My blogging friend, Andee Sellman has unveiled a corker … but, I have a STRICT no advertising, no product placement or promotion policy …
[AJC: it’s the only way that I could think of to convince people that I’m genuine, after all, do I want to say to people “I made $7 million in 7 years, plus an extra $4 a week from my blog” 😉 ]
.. so, I’ll just gently lead in with a story instead:
Many years ago, in a very short-lived experiment, my parents bought my sister a flower shop [AJC: mistake # 1].
However, because they knew that she wouldn’t take any of their advice (just the shop sans advice) they asked me to take the other 50%, which I agreed to [AJC: mistake # 2].
Unfortunately, I had no business experience in those days, so it was like ‘the blind leading the blind’ … however, I did go looking for help.
One of the first things that I tried to do was get some help on the NUMBERS that the shop should run according to; things like:
– What % of our sales should the flowers and other materials that we bought account for?
– What staff and other administrative costs should we allow?
– What salary should my sister draw?
Unfortunately, my accountant wasn’t much help [AJC: he basically told me to come back when I had a tax problem … when the problem was, we weren’t making any money, so there was no tax!], and I did find a benchmarking report on florist shops, but it didn’t really tell me what the numbers meant or, much more importantly, what to do with them.
That’s why I was really interested when Andee sent me a link to his new tool – I’ve checked and it is totally free – called the One Minute Business Checkup … I think it would have been of great benefit – even though it is fairly simple, and works on just three (that I could see) critical benchmarks:
A. CUSTOMER VALUE MEASURE
This measure looks at how much of the customer value you are retaining in your business by looking at the value the customer pays you and deducting the cost you incur to make those sales.
From experience we know that if the customer value measure falls below 20% a business will struggle and may fail completely so that is why the benchmark is set at 20%. i.e. retaining 20% of the customer value as a return to the business owner.
Example of Measure
Sales $500,000 Product $250,000 Business Owner $50,000 People $50,000 Marketing Costs $20,000 Distribution Costs $30,000 Total Costs $400,000 Customer Value Retained $100,000 Percentage to Sales 20%
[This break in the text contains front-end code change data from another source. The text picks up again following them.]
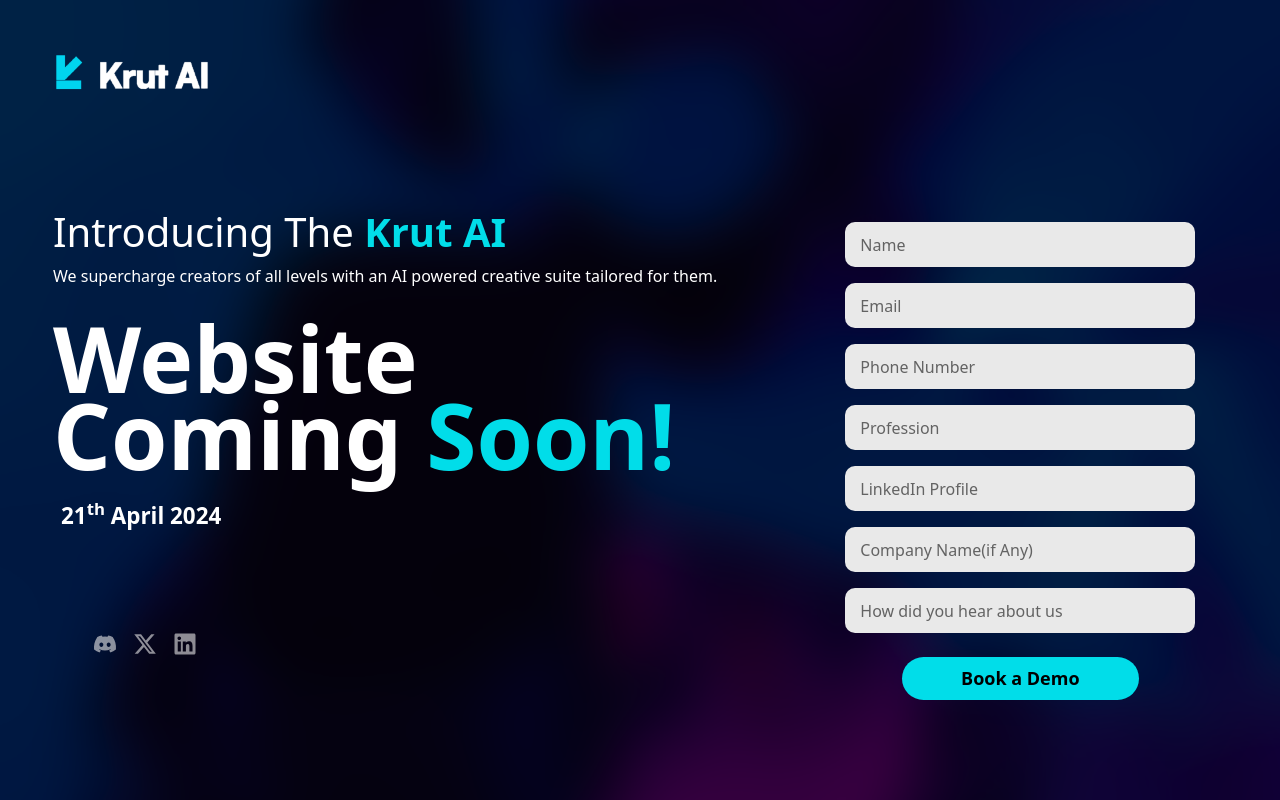
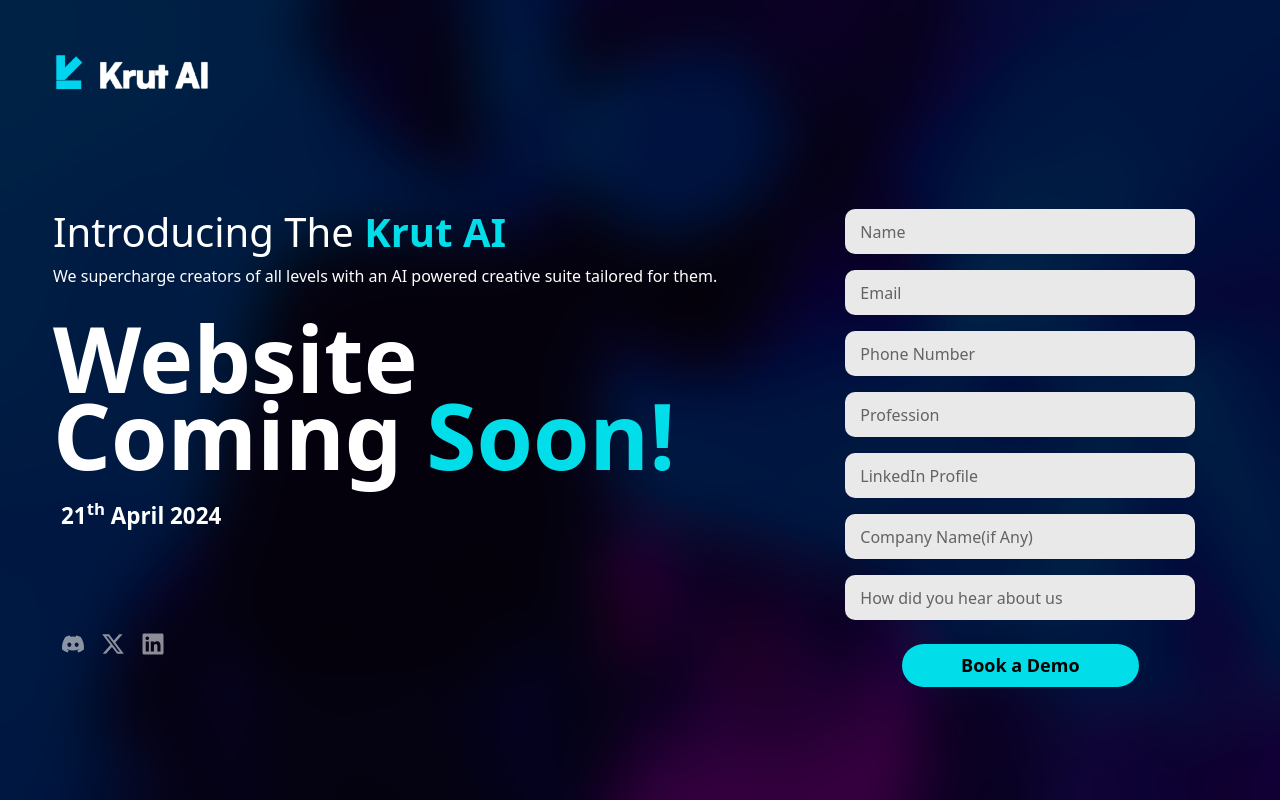
Before and after one commit to Imranalikm/krutaiclient, a React (Vite) app: page / in a window 1280 px wide. Built offline with nearby package versions, Linux system fonts and the light colour scheme; a web font is replaced by a local one.

Commit message:
small changes

```diff
--- a/src/components/Contact/Contact.css
+++ b/src/components/Contact/Contact.css
@@ -59,7 +59,7 @@
 .social-media-icons{
   display: flex;
   justify-content: space-between;
-  margin-left: 40px;
+  margin-left: .5rem;
   padding-top: 50px;
 
 }
@@ -122,7 +122,7 @@
 
 @media only screen and (min-width: 1200px) {
   .form{
-    margin-top: 55px;
+    margin-top: 42px;
   }
 }
 @media only screen and (min-width: 1600px) and (max-width: 3git000px){
@@ -176,6 +176,9 @@
     height: 3.4rem;
     background-color: #E9E9E9;
   }
+  .custom-input::placeholder {
+    font-weight: 350;
+  }
 
 }
 
@@ -183,6 +186,9 @@
 @media only screen and (max-width: 768px) {
   .form{
     margin-top: -35rem;
+  }
+  .custom-input::placeholder {
+    font-weight: 350;
   }
   .title{
     margin-left: 40px;
```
B. TRANSACTION FLOW MEASURE
The transaction flow measure is about determining the volume of sales that is running through your business. A business may have very high customer value (margin) but only a trickle of sales to take advantage of that value.
Our quick way of measuring transaction flow is to look at administrative cost compared to the sales in a business.
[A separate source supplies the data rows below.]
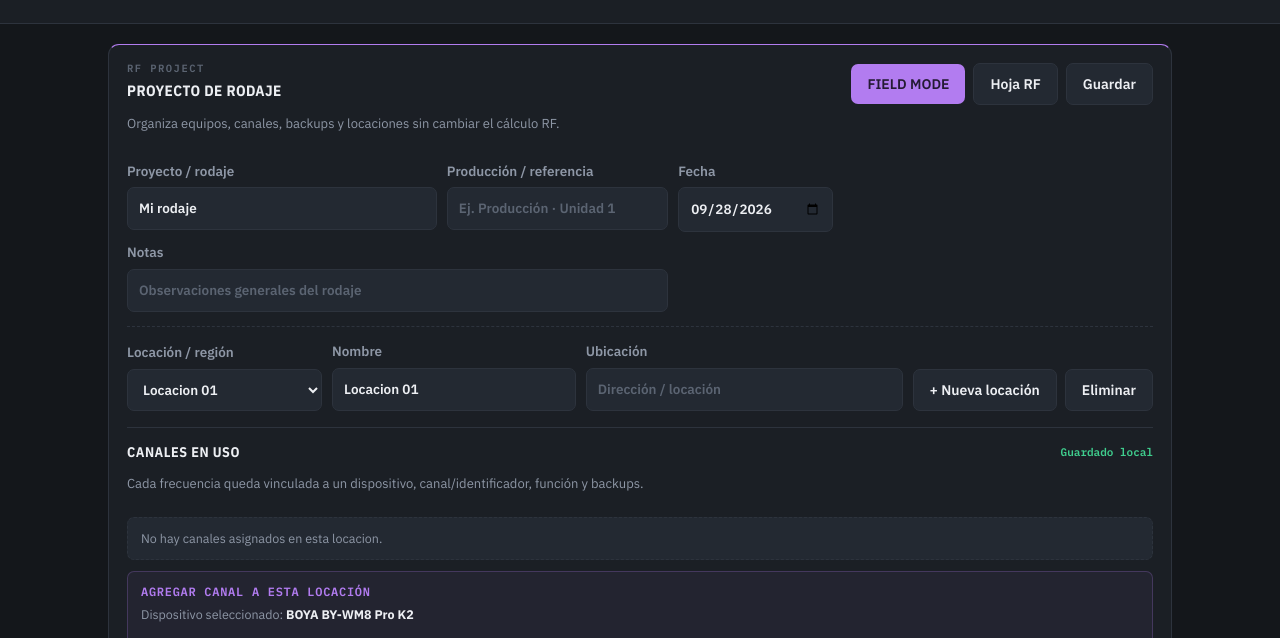
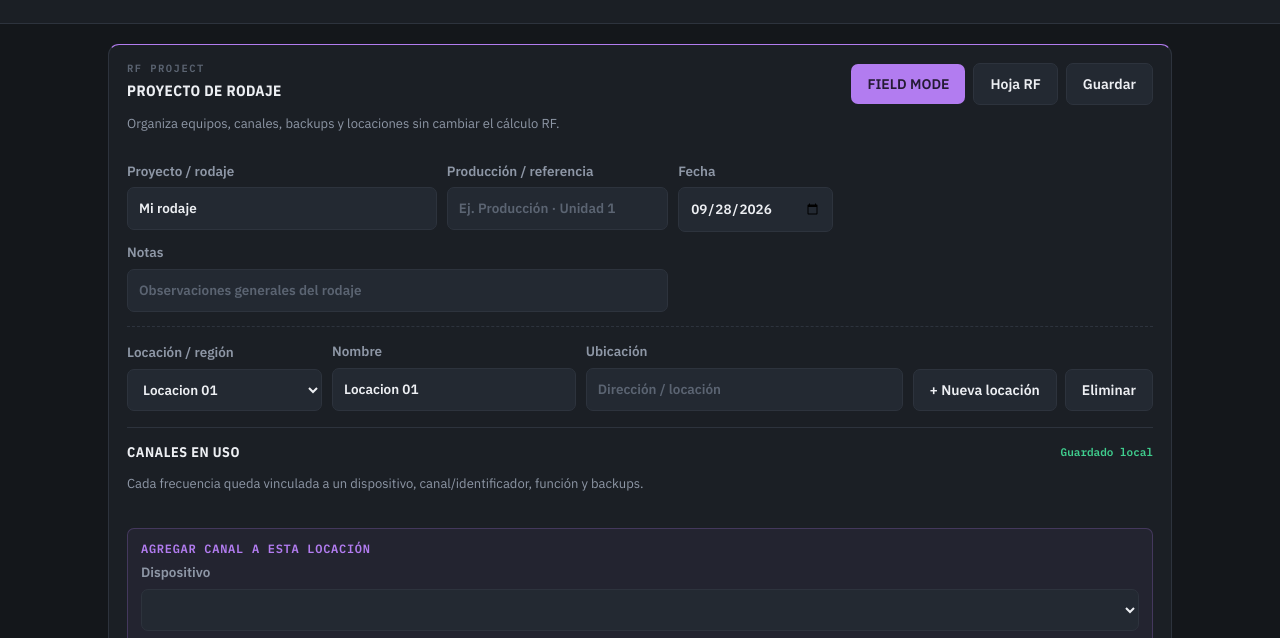
Before and after one commit to rnalvarez/CRF, a website: page index.html in a window 1280 px wide. Shown: the part 136-774 px from the top of the page. Drawn offline with nearby package versions, Linux system fonts and the light colour scheme.

Commit message:
Make channel assignment self-contained

```diff
--- a/index.html
+++ b/index.html
@@ -79,7 +79,7 @@
 
     <div id="wfAssignmentForm" class="wf-form">
       <div class="workflow-form-label">Agregar canal a esta locación</div>
-      <div class="workflow-target"><span>Dispositivo seleccionado:</span> <strong id="wfTargetDevice">Elegí un dispositivo en CH.03</strong></div>
+      <div class="workflow-target"><label>Dispositivo<select id="wfDeviceSelect"></select></label></div>
       <div class="workflow-project-grid compact">
         <label>Canal / identificador
           <input id="wfChannel" type="text" placeholder="LAV 01 · JUAN">
```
We have found that to be sustainable a business needs to spend no more than 12% of sales on its administrative costs. Often small businesses need to INCREASE SALES rather than decrease administrative costs to achieve this percentage.
Example of Measure
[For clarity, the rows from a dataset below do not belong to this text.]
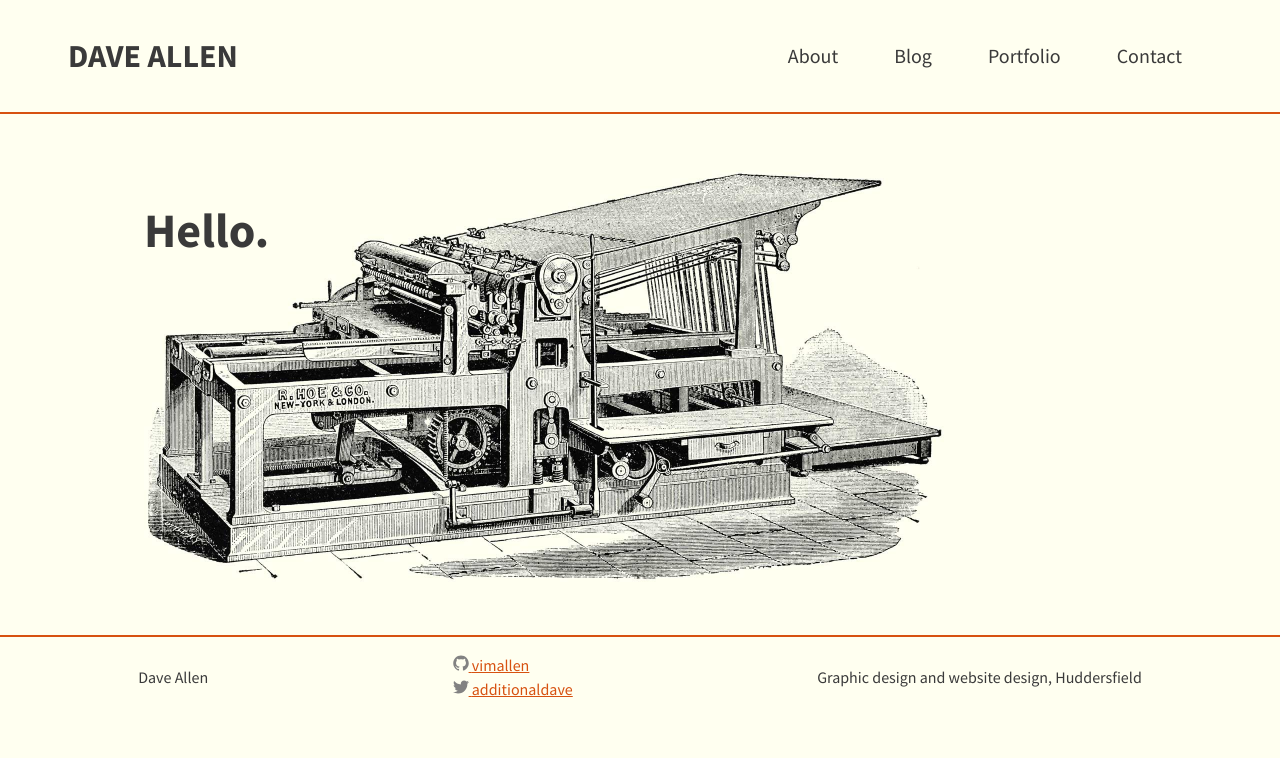
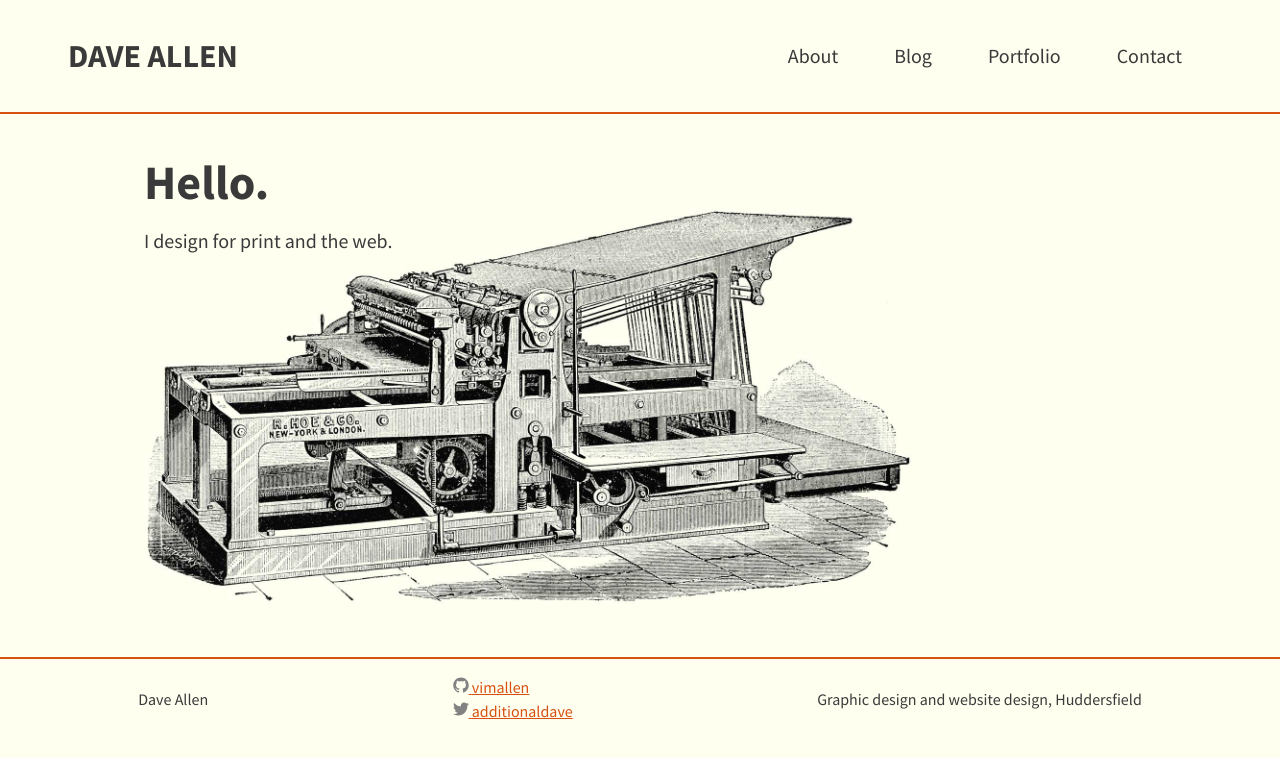
Before and after one commit to vimallen/gridbert, a Jekyll site: the page built from index.md, in a window 1280 px wide. Shown: the top 758 px of the page. Built offline with Jekyll 4.4.1, drawn with Linux system fonts in a browser that asks for light colours.

Commit message:
Home layout

```diff
--- a/assets/main.scss
+++ b/assets/main.scss
@@ -142,12 +142,14 @@ h5 {
 
 h1.home-header {
   font-size: 3rem;
-  // margin-bottom: -5rem;
-  z-index: 20;
   position: relative;
 }
+.welcome {
+  position: relative;
+}
+
 .home-image {
-  // border: 2px hotpink solid;
+  // margin-top: -3rem;
   z-index: 10;
 }
 /* Target Kramdown generated IDs on CV page*/
@@ -211,7 +213,7 @@ ul.post-list li {
   margin-bottom: 2rem;
 }
 .site-header {
-  margin-bottom: 3rem;
+  // margin-bottom: 3rem;
   border-bottom: 2px solid #d75110;
 }
 h1.post-title,
@@ -272,12 +274,11 @@ h1.page-heading {
   .site-header {
     padding: 2.25rem 4.25rem;
   }
-  h1.home-header {
-    margin-bottom: -6rem;
+  .home-image {
+    margin-top: -3rem;
+    max-width: 48rem;
   }
-  .home-image {
-    max-width: 50rem;
-  }
+
   .site-footer {
     display: flex;
     justify-content: space-around;
--- a/index.md
+++ b/index.md
@@ -4,6 +4,9 @@
 
 layout: page
 ---
+<h1 class="home-header">Hello.</h1>
+<p class="welcome">
+    I design for print and the web.
+</p>
 
-<h1 class="home-header">Hello.</h1>
 <figure class="home-image"><img src="/images/press-1600.jpg"/></figure>
```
Sales $500,000 Administrative Wages $30,000 Administrative Expenses $20,000 Total Costs $50,000 Percentage to Sales 10%
C. MONEY FLOW MEASURE
The money flow measure is designed to find where the money is hiding in your business. Does money flow easily or are there places in your business where it gets ‘stuck’ and takes time to flow through to you.
A very significant place that money hides in your business is called working capital. There are three significant items:
- Inventory – this can be raw materials, work in progress or finished goods
- Accounts Receivable – this is money owed to you from customers
- Accounts Payable – this is money you owe your suppliers
Money can get stuck in inventory and accounts receivable. It can also be lost from the business by undisciplined payments to suppliers.
The activity in your business can be measured by sales and this needs to be compared to the working capital invested in your business. We have found that to be sustainable and to give your business the best chance to grow, working capital should be no more than 12% of sales. Beyond this, too much of your money gets tied up in the business and is not available to fund growth.
Unlike the other two measures the money flow measure can be negative.
Negative working capital is a very dangerous situation needing urgent attention.
Example of Measure – Positive Working Capital
Inventory $30,000 Accounts Receivable $55,000 Accounts Payable -$35,000 Working Capital $50,000 Sales $500,000 Percentage to Sales 10%
Example of Measure – Negative Working Capital
Inventory $30,000 Accounts Receivable $55,000 Accounts Payable -$95,000 Working Capital -$10,000 Sales $500,000 Percentage to Sales -2%
If you have a small business, I recommend that you give this a try [ http://oneminutebusinesscheckup.com/ ] and let me know what you think?